This was my first time experiencing Ignite talks and they were a lot of fun! Ignite talks are five-minute talks consisting of twenty slides. The slides change every fifteen seconds and the presenters do not have control of this. This added an extra element of excitement to the presentations.
I particularly enjoyed Nik Knight’s Ignite talk on using coaching skills to use compassion. Nik suggested that coaches need to get good at three things:
Nik then recommended creating coaching dojos. Her dojos involve splitting into groups of three and performing three different rotating roles: a coach, a player and an observer. Reflect on what you learn and how it felt to perform those roles.
You can watch Nik’s talk for yourself here.
Finally, but certainly not least, the Open Spaces allowed people to suggest topics that they wanted to discuss with fellow attendees. You could suggest anything remotely to do with DevOps and then it was up to all attendees to vote for the ones they wanted to discuss.
What I enjoyed most about the Open Space idea, was that topics weren’t purely linked to technology. There were a number of Open Spaces run on technical topics such as Jenkins, branching strategies and how to effectively apply monitoring to your product, but there were also sessions on mental health and diversity in tech.
I attended the mental health discussion, and the participants were open and honest about their own experiences – something only possible because of the safe space DevOpsDays created. It was also great to hear that so many companies are launching their own mental health initiatives.
At ECS, we have recently launched an initiative which involved a number of others doing the Mental Health First Aid (MHFA) training – me included. Off the back of this training, we are starting to host events to encourage everyone to discuss mental health, and normalise these types of discussions. It was great to hear from the experiences and ideas of others in different organisations.
DevOpsDays Edinburgh was a wonderful event with a wide range of different types of sessions on a vast number of topics. The programme had a great mix of technical and non-technical talks and the Ignite talks and Open Space sessions followed this pattern.

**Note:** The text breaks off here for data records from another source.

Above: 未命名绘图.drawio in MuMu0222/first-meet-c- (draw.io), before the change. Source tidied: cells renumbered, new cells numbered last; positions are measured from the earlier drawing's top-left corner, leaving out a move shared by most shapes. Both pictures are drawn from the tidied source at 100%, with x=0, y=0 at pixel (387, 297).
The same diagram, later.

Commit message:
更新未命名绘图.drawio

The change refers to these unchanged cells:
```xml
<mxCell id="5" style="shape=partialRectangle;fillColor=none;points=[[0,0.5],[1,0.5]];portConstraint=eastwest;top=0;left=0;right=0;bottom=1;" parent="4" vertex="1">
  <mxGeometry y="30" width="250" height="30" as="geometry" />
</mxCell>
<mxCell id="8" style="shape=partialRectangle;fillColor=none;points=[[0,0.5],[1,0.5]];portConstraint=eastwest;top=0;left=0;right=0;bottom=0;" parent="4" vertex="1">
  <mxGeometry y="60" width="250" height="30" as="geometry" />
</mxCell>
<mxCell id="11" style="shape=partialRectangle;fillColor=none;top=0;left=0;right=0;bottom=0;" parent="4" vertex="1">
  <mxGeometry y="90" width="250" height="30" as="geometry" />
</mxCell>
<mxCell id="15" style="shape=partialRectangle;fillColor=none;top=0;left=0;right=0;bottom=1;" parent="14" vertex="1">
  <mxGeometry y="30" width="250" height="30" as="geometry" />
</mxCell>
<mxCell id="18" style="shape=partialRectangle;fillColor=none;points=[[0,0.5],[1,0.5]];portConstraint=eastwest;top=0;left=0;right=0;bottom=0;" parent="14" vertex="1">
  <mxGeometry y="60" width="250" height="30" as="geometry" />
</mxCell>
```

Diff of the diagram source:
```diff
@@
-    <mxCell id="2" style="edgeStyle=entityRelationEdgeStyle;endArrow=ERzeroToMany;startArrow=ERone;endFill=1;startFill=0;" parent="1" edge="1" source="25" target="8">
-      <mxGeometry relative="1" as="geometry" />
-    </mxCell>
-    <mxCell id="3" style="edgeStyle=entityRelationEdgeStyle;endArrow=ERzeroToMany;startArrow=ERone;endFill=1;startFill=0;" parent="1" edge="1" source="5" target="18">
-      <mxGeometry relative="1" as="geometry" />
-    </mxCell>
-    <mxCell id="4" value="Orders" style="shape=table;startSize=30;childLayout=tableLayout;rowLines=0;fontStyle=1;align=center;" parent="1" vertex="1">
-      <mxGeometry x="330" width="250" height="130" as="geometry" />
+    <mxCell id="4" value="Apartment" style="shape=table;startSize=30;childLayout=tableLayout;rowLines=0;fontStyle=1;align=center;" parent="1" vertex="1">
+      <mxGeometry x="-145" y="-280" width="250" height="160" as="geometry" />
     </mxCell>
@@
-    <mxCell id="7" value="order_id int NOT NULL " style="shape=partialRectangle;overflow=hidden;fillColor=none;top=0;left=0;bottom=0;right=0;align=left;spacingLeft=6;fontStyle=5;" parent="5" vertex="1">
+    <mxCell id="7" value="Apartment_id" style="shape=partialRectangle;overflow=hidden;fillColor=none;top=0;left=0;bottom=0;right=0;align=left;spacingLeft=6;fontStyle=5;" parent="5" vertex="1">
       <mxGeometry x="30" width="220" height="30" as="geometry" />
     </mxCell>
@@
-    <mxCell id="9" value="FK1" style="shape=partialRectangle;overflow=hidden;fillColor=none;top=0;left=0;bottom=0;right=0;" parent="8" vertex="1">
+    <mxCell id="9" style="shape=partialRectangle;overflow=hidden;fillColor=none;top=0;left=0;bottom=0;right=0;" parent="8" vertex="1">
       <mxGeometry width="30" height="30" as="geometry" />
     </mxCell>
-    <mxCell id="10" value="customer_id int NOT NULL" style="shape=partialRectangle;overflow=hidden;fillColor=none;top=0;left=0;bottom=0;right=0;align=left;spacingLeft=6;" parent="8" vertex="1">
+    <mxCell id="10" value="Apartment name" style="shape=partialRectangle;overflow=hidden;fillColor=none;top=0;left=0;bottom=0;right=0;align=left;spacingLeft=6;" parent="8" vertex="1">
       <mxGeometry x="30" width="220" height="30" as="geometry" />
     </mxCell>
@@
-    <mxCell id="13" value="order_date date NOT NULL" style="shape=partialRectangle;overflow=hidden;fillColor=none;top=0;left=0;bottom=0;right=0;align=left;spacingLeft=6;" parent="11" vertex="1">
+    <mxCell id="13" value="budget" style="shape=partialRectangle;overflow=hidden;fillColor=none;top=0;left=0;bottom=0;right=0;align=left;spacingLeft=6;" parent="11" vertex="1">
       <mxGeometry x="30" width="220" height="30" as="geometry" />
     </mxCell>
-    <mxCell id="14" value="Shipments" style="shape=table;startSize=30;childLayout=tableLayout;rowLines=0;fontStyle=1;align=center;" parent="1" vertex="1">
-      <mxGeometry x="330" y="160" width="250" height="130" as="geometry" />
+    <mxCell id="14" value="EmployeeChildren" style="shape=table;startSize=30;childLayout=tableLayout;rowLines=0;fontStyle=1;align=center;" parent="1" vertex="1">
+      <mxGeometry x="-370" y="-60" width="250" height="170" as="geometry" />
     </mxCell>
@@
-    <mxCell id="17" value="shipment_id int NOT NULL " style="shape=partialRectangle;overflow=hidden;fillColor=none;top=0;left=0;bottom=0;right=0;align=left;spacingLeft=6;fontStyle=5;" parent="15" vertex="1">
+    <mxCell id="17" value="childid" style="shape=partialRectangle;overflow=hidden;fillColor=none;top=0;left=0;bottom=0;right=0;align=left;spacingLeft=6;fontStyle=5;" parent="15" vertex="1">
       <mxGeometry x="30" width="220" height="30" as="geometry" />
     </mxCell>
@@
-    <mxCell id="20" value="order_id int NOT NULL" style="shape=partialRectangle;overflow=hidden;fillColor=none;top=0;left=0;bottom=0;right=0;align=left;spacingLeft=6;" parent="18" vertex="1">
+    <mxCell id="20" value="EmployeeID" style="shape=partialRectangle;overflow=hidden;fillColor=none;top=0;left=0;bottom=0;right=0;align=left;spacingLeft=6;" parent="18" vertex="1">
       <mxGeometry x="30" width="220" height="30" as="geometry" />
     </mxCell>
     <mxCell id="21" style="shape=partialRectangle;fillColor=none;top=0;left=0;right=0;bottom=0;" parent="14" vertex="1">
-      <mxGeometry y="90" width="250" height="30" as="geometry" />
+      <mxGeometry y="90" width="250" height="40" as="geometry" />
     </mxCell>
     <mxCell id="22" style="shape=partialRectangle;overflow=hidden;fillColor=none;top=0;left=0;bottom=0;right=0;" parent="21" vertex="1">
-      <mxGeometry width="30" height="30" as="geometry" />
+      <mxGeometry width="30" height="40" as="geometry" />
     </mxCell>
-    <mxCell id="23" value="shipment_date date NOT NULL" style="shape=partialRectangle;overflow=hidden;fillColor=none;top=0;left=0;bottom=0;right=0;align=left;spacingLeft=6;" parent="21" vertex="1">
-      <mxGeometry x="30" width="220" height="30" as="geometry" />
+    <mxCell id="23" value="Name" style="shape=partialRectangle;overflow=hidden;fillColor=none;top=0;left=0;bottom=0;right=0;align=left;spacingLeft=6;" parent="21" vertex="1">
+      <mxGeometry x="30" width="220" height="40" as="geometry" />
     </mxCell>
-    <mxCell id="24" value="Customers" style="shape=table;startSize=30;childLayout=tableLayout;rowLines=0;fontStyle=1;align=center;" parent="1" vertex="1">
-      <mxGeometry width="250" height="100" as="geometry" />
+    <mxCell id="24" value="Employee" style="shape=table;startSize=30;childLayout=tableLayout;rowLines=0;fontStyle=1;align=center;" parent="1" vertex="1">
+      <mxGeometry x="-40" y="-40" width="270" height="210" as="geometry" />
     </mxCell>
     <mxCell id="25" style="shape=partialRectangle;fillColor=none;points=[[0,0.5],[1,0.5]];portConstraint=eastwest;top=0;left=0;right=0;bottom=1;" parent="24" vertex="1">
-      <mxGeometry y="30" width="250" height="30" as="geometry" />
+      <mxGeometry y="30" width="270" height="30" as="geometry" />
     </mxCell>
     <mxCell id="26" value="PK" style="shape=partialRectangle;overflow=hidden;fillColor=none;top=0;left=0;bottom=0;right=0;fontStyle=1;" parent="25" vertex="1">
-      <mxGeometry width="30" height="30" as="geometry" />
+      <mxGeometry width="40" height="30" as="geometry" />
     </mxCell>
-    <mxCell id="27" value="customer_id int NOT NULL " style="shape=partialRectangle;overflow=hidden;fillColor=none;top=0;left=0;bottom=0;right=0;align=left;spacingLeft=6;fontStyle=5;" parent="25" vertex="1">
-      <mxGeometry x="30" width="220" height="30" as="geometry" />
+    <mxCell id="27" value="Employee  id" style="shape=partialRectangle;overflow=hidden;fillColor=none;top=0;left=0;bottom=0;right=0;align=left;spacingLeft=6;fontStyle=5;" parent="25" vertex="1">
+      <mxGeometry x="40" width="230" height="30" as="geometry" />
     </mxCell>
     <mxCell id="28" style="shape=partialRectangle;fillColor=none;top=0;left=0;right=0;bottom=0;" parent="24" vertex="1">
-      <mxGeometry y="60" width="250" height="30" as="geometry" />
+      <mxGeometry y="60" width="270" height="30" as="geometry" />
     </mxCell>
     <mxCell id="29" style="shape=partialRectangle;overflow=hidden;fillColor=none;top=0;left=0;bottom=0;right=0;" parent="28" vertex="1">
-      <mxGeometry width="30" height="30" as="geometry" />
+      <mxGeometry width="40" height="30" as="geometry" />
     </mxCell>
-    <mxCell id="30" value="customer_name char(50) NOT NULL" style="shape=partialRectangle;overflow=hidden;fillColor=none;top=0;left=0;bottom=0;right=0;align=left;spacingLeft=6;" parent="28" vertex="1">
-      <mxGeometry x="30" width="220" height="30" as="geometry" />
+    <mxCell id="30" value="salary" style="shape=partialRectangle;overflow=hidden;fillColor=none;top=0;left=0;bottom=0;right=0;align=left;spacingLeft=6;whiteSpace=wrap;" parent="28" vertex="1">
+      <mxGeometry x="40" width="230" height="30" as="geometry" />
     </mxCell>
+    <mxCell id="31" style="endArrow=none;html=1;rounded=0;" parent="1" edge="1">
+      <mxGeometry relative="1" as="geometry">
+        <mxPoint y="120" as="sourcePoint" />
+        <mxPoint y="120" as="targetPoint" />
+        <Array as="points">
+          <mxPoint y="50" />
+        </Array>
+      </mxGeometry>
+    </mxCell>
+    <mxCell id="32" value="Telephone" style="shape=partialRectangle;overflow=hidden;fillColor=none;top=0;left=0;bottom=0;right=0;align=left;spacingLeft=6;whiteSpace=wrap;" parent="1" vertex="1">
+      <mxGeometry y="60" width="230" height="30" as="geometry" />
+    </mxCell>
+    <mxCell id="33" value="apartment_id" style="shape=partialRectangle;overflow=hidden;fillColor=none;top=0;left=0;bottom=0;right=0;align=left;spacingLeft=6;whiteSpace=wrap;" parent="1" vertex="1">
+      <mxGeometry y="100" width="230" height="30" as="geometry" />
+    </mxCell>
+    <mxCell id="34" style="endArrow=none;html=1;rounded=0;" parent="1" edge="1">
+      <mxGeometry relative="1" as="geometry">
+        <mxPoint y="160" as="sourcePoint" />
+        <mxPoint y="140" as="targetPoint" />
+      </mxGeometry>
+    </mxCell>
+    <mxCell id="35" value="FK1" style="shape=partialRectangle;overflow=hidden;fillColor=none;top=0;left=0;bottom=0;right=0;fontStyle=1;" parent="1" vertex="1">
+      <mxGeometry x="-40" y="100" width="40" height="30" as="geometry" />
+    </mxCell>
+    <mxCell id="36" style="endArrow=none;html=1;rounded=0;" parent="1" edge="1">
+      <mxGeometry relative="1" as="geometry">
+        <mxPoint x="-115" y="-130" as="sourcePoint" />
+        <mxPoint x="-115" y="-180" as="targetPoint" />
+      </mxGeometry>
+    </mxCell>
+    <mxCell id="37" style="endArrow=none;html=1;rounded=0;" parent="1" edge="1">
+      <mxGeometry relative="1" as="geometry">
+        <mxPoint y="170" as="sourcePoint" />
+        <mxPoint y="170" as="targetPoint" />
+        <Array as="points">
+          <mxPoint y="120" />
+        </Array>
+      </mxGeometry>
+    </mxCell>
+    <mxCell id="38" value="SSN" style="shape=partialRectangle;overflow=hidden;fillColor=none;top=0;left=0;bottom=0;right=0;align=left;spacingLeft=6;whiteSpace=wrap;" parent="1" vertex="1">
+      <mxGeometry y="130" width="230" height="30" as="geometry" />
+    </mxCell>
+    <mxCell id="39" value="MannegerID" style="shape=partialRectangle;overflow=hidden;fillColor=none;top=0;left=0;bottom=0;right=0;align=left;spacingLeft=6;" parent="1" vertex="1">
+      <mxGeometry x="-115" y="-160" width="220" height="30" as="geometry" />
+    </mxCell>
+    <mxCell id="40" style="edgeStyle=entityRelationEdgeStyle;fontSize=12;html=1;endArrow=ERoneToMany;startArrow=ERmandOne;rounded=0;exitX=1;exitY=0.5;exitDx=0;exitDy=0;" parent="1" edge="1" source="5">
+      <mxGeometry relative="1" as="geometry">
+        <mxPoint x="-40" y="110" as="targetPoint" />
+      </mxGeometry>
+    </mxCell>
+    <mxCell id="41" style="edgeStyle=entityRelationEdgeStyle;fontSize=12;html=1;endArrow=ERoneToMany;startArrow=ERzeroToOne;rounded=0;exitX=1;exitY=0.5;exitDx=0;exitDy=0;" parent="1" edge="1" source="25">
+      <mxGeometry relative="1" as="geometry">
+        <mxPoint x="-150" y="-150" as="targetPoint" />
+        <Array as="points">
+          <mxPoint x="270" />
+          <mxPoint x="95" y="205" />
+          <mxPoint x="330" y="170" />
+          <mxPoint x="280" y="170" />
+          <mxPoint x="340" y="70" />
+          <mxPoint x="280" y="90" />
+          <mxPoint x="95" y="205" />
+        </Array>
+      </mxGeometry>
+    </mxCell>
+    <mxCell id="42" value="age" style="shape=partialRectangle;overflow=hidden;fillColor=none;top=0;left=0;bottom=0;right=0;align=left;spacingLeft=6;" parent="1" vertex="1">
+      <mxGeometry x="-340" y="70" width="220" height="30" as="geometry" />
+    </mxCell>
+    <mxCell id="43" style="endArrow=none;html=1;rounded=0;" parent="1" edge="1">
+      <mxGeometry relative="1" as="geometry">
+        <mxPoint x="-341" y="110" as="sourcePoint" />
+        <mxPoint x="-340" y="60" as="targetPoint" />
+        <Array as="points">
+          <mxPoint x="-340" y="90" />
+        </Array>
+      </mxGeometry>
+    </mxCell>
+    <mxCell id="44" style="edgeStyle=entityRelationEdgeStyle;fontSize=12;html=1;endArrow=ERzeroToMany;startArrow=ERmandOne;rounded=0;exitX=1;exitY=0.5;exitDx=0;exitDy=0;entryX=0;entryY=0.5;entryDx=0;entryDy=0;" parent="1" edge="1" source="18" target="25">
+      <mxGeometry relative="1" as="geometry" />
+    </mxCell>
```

It was great to represent ECS Digital at a local event and talk to others about the tech industry in Edinburgh. Here’s to more DevOpsDays events next year.